**EXERCISE DETAILS**: Among these entries, count the lines containing the word "const" and answer with only the number.

======== SUPPLIED DATA ========

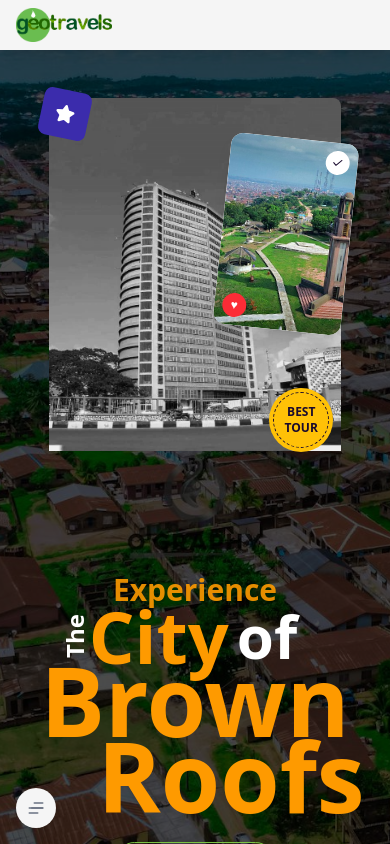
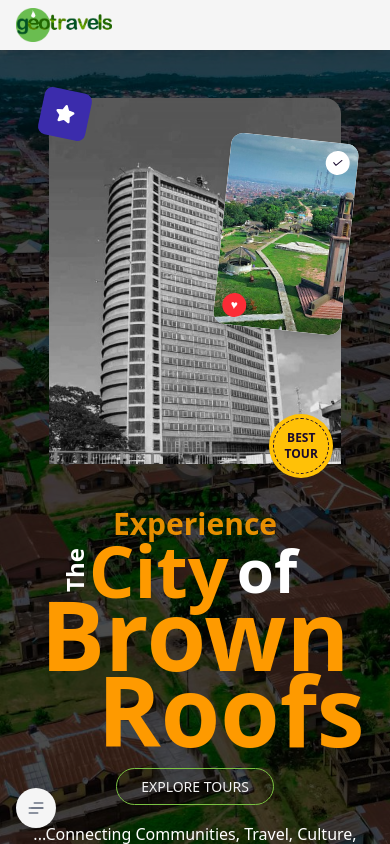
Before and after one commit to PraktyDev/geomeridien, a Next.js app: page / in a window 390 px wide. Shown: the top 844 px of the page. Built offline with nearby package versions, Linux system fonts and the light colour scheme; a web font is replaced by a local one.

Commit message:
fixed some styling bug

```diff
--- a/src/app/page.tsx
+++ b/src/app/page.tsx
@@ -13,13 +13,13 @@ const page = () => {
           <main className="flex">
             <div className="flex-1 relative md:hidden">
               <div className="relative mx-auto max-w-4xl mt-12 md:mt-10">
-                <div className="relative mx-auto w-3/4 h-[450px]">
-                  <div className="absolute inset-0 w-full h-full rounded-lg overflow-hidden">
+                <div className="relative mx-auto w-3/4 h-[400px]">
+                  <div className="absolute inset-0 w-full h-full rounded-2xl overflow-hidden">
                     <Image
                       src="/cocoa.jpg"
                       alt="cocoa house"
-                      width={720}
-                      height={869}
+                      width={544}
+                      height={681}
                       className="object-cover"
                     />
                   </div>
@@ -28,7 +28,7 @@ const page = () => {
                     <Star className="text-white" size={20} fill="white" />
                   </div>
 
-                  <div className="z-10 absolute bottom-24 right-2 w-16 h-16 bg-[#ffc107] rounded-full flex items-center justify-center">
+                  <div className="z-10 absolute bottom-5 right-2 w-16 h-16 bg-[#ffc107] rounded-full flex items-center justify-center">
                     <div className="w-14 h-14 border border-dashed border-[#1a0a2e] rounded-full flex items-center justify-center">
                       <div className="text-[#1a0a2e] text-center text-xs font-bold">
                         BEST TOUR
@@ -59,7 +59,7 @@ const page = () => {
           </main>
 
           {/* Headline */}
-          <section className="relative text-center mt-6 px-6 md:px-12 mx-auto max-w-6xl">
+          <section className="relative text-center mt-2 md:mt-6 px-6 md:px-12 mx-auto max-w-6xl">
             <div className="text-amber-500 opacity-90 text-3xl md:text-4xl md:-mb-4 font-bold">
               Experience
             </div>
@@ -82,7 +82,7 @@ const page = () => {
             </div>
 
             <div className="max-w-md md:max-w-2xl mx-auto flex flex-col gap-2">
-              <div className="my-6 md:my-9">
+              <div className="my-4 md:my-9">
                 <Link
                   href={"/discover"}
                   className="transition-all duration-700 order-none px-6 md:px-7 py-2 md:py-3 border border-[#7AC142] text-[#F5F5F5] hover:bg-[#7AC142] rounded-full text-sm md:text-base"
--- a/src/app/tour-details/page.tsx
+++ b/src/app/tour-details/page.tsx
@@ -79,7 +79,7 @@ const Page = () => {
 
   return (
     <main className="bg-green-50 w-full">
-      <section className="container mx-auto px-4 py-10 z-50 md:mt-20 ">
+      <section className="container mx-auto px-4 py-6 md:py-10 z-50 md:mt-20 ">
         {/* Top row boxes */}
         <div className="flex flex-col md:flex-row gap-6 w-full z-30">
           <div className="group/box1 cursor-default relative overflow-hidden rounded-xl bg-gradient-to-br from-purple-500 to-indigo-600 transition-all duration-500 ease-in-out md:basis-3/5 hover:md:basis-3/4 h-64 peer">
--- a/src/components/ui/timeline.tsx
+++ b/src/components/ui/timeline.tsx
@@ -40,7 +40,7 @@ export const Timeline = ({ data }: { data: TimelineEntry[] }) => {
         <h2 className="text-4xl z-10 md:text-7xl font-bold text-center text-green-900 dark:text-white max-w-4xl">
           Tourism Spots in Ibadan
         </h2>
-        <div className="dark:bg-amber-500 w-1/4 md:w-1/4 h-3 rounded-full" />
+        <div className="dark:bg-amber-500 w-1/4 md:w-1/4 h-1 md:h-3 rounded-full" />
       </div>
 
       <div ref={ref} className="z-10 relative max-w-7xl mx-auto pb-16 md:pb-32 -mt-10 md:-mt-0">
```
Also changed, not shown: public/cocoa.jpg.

========

**ANSWER BOX**: 6